===== DATA EXCERPTS =====
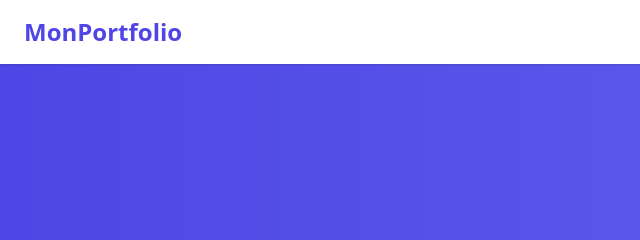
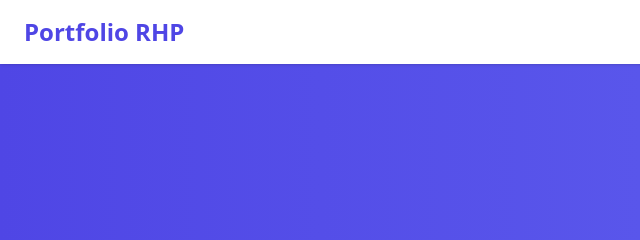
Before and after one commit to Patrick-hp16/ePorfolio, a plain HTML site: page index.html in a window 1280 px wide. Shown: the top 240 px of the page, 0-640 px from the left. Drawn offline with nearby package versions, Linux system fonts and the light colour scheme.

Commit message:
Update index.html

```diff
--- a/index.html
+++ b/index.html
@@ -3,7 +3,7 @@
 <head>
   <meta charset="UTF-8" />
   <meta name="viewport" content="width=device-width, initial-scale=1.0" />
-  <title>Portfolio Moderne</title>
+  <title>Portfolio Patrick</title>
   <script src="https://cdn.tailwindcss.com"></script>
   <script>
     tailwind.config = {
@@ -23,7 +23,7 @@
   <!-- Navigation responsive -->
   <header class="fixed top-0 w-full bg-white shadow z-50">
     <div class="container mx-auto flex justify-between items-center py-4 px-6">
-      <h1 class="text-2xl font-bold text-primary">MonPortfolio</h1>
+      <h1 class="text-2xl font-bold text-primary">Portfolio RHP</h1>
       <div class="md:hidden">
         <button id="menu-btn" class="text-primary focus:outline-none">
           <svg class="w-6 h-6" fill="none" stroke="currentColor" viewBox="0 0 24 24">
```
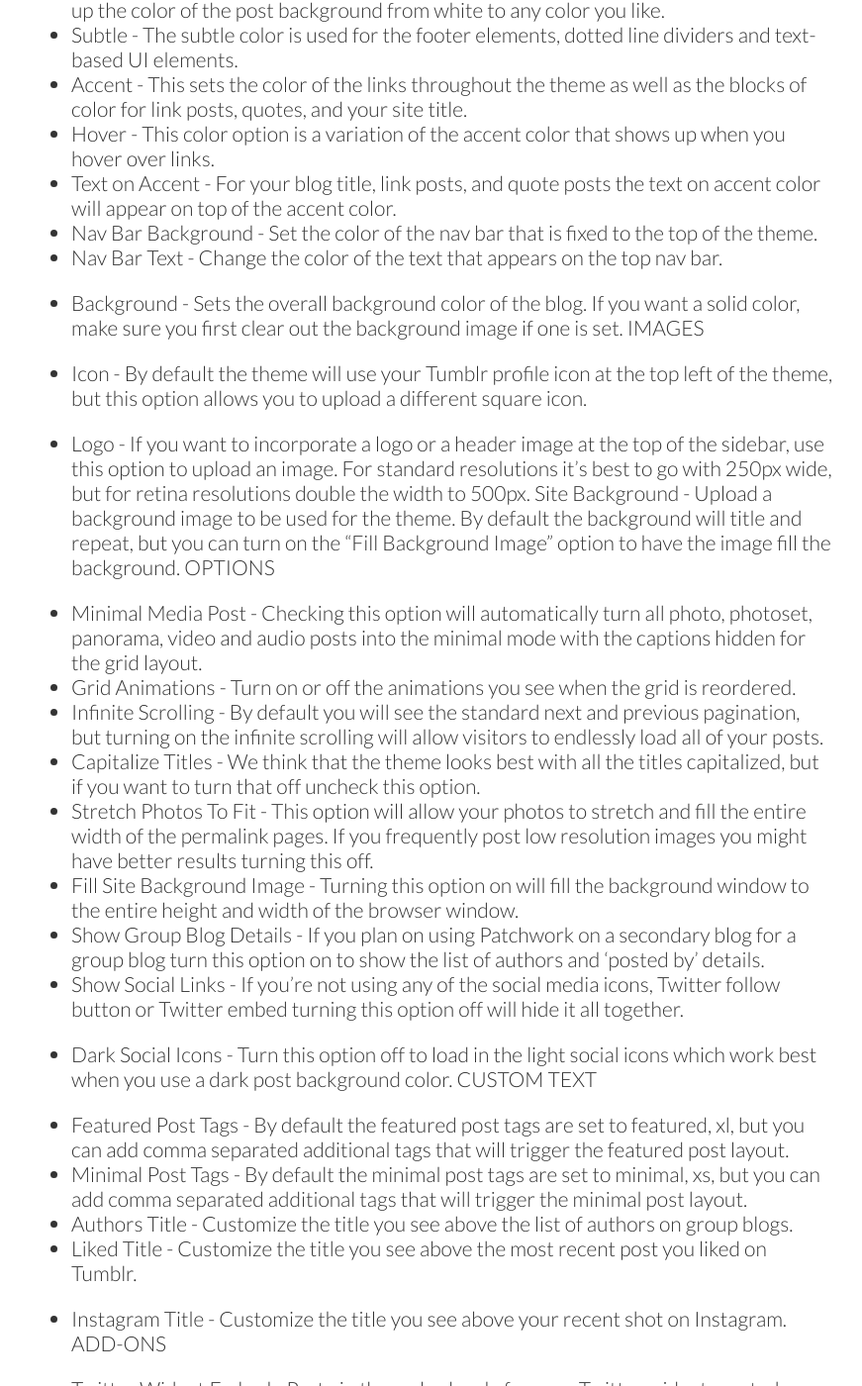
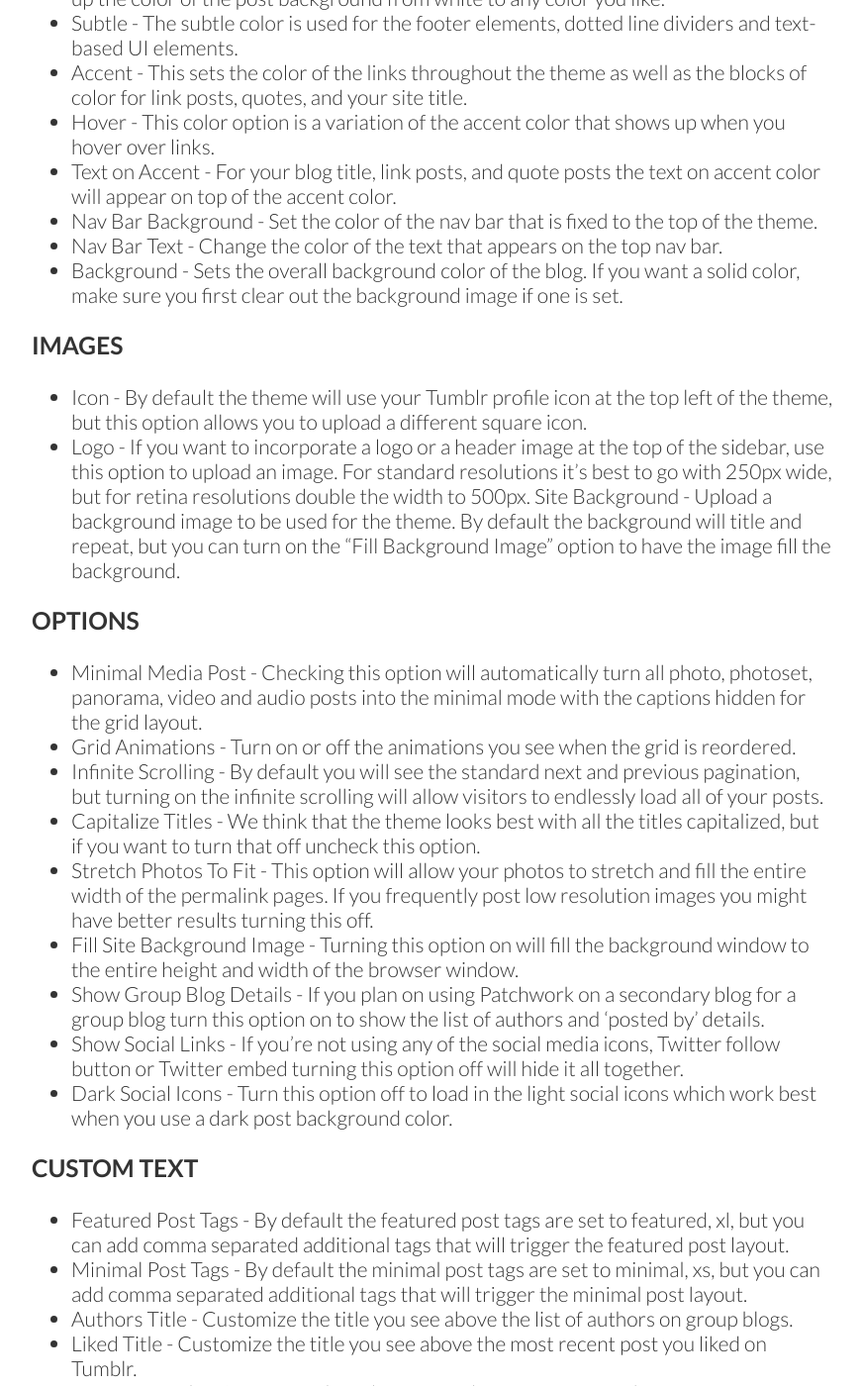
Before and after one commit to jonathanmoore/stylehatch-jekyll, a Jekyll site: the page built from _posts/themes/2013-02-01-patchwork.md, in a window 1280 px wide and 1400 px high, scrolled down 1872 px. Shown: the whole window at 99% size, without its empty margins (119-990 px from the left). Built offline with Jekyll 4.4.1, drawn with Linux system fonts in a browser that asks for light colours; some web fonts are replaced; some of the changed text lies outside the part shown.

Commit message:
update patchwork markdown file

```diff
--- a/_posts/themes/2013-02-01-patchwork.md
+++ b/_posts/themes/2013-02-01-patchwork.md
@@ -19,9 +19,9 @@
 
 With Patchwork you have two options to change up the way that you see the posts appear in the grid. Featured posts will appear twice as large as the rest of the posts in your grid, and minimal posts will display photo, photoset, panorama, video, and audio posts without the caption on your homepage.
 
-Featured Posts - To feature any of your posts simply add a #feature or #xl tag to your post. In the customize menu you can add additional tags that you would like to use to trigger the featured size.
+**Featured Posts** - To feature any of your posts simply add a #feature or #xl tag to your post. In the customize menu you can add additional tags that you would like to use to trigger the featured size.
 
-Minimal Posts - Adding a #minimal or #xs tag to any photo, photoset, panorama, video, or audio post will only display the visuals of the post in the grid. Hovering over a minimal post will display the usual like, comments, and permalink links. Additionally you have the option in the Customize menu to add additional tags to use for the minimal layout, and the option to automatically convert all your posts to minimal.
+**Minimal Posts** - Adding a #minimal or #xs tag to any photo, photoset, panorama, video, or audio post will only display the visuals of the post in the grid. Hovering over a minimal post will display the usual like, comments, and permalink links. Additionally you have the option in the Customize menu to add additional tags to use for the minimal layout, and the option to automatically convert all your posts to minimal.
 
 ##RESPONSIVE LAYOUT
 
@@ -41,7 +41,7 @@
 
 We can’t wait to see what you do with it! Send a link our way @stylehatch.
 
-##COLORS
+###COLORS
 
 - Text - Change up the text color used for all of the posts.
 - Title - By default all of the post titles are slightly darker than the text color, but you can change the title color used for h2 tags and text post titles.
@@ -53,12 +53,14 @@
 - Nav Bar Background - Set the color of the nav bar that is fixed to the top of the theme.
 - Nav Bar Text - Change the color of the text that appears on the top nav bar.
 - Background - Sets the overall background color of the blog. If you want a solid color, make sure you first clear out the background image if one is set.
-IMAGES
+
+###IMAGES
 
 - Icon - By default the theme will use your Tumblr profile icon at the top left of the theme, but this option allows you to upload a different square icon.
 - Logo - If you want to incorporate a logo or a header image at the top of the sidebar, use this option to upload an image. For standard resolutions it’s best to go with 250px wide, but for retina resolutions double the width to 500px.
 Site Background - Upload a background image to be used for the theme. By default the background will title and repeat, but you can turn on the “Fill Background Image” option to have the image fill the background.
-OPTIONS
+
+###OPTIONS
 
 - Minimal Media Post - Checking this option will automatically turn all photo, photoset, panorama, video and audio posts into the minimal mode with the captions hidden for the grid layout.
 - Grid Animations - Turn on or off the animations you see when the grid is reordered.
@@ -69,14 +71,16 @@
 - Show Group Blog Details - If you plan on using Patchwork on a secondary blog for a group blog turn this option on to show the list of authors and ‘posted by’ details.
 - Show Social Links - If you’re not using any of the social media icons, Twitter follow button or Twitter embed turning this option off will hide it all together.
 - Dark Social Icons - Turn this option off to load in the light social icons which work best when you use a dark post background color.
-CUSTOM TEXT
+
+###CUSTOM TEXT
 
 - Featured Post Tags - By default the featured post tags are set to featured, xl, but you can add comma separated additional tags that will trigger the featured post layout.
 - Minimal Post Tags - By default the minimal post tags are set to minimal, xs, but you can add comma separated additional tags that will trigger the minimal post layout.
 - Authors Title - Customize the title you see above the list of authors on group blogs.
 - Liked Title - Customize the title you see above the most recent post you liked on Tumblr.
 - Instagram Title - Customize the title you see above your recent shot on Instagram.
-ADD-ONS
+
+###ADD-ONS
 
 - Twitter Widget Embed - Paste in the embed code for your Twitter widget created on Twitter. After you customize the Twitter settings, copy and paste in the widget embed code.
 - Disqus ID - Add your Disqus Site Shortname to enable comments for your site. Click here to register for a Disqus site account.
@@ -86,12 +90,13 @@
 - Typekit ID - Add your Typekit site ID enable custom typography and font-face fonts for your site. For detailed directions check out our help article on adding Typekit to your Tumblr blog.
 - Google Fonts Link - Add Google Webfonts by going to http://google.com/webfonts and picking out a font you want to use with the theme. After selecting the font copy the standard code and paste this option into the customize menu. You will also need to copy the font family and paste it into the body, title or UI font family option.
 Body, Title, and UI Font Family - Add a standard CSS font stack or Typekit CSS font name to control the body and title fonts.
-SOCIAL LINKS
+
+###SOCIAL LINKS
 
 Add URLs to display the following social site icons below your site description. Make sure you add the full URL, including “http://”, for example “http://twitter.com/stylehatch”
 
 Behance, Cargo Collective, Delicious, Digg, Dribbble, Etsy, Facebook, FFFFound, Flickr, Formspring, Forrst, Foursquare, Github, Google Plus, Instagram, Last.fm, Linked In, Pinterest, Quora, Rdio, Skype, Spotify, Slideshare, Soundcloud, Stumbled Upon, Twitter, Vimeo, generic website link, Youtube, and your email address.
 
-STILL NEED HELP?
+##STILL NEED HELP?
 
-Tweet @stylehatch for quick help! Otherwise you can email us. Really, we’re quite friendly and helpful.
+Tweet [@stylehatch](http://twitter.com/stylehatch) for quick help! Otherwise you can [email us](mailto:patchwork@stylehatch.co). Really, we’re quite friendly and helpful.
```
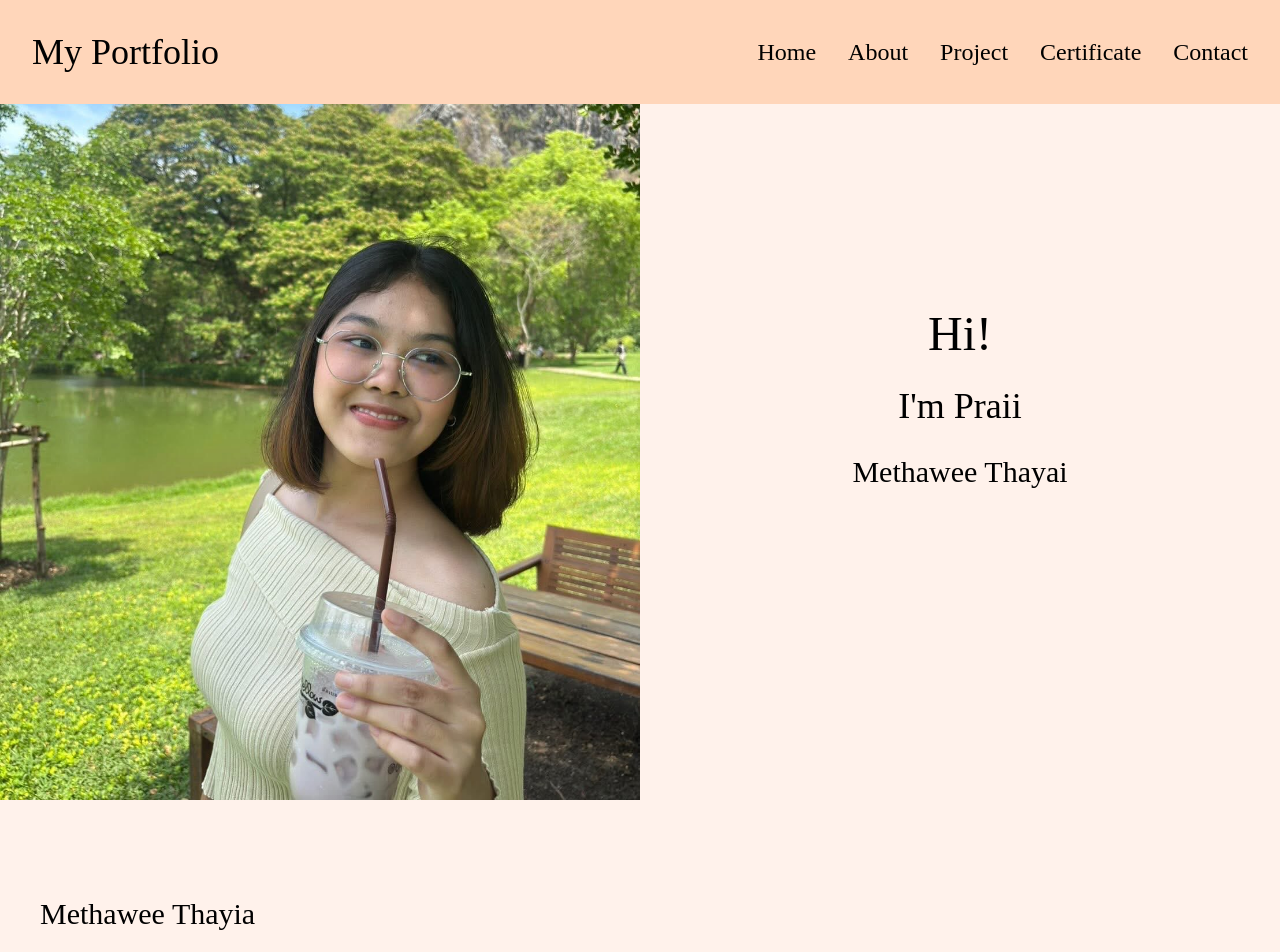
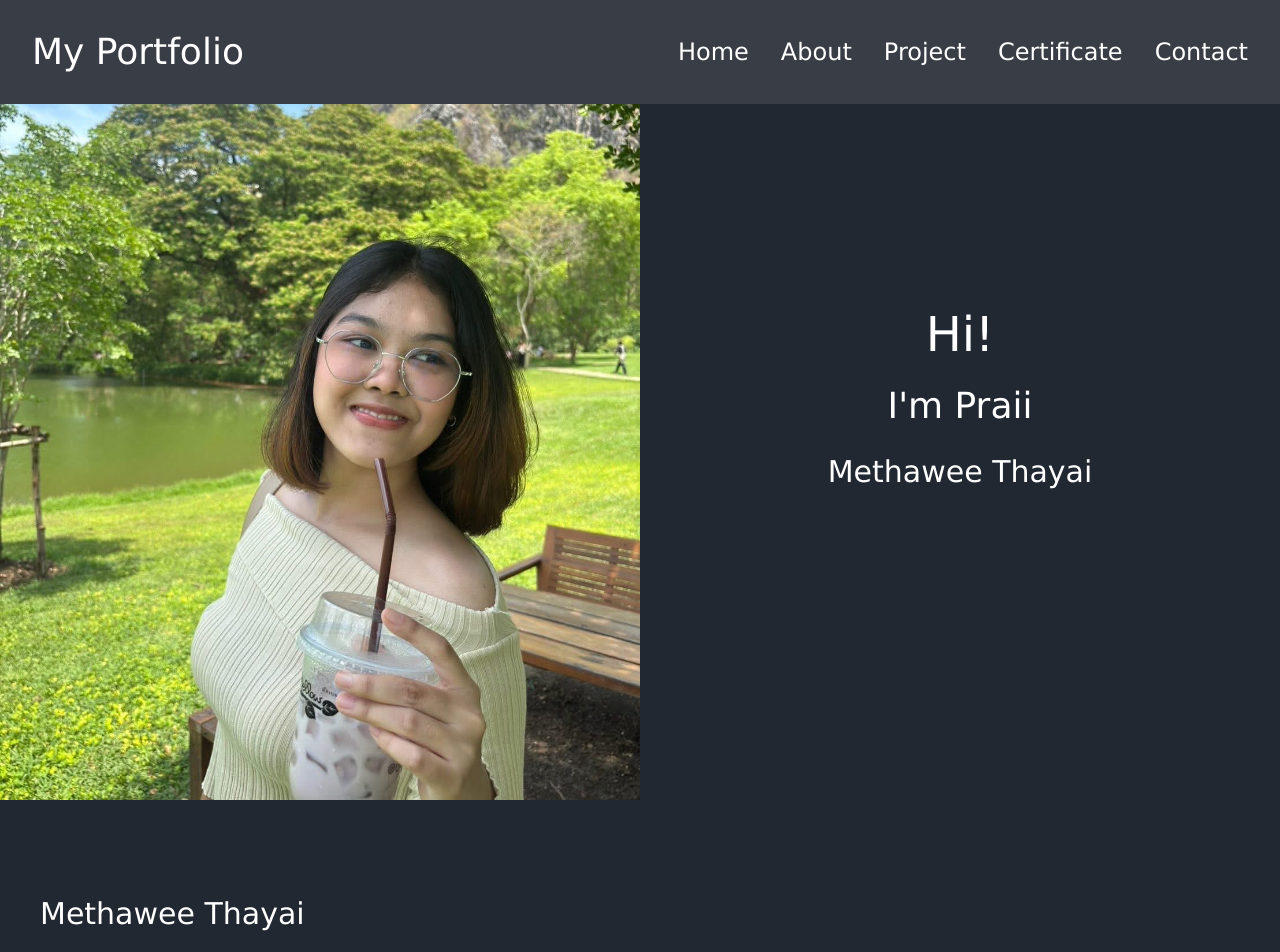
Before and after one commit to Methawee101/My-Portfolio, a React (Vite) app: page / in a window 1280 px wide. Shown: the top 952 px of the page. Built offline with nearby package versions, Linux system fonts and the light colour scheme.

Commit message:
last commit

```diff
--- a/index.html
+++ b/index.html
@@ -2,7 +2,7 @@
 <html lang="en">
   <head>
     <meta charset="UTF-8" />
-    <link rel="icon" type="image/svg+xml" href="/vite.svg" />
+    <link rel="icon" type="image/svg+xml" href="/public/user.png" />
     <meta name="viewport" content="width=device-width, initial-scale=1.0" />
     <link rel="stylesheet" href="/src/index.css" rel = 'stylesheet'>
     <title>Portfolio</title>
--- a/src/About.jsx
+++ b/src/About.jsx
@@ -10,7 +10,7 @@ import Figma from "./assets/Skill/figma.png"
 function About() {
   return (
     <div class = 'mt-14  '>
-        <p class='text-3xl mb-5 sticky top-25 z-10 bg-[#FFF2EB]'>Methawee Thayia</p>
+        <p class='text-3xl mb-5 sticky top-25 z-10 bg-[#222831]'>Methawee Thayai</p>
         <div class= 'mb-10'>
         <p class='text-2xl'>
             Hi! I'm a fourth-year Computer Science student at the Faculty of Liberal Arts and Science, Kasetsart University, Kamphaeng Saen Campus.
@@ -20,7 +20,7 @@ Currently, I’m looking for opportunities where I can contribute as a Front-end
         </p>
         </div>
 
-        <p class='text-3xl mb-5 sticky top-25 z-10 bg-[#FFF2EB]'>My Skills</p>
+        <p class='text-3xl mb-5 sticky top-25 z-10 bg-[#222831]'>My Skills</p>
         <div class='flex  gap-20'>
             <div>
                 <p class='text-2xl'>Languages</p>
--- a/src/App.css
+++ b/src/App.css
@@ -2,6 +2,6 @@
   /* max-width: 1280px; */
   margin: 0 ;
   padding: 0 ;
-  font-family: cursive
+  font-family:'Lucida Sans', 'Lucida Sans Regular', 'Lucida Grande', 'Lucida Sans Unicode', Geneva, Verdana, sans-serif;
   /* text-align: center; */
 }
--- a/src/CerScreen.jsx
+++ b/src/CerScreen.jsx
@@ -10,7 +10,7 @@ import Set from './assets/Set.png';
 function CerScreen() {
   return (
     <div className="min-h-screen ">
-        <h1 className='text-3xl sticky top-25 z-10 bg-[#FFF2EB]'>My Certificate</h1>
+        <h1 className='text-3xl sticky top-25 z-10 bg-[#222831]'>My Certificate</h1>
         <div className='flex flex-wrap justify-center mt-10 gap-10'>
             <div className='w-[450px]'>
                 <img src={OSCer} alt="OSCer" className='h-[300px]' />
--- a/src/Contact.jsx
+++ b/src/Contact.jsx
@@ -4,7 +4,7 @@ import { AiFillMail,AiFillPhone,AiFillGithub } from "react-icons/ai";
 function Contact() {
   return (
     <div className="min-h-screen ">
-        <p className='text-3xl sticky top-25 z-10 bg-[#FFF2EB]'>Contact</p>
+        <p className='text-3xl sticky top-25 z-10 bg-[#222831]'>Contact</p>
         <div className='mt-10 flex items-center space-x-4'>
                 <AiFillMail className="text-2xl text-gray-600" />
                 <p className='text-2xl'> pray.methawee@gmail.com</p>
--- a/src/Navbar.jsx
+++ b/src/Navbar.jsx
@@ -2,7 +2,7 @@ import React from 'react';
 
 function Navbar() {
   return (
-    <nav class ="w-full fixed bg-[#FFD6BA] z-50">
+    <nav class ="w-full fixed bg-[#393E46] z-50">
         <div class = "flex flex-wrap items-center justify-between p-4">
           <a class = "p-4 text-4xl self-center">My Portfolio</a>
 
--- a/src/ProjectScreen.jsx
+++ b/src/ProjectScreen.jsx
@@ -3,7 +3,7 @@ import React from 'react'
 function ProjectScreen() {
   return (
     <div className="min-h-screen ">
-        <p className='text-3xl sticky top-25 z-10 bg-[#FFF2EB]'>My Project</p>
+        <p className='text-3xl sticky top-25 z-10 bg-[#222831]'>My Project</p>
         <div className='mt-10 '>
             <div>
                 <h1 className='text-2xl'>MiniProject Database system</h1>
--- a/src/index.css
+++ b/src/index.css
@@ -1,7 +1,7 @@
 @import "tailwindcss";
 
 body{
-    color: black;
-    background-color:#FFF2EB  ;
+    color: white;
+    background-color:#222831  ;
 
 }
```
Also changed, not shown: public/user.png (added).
=====
» **WORK ITEM**
If a line of the records above contains the word "separated", count it; then give the total and nothing more.

» **EXPECTED OUTPUT**
2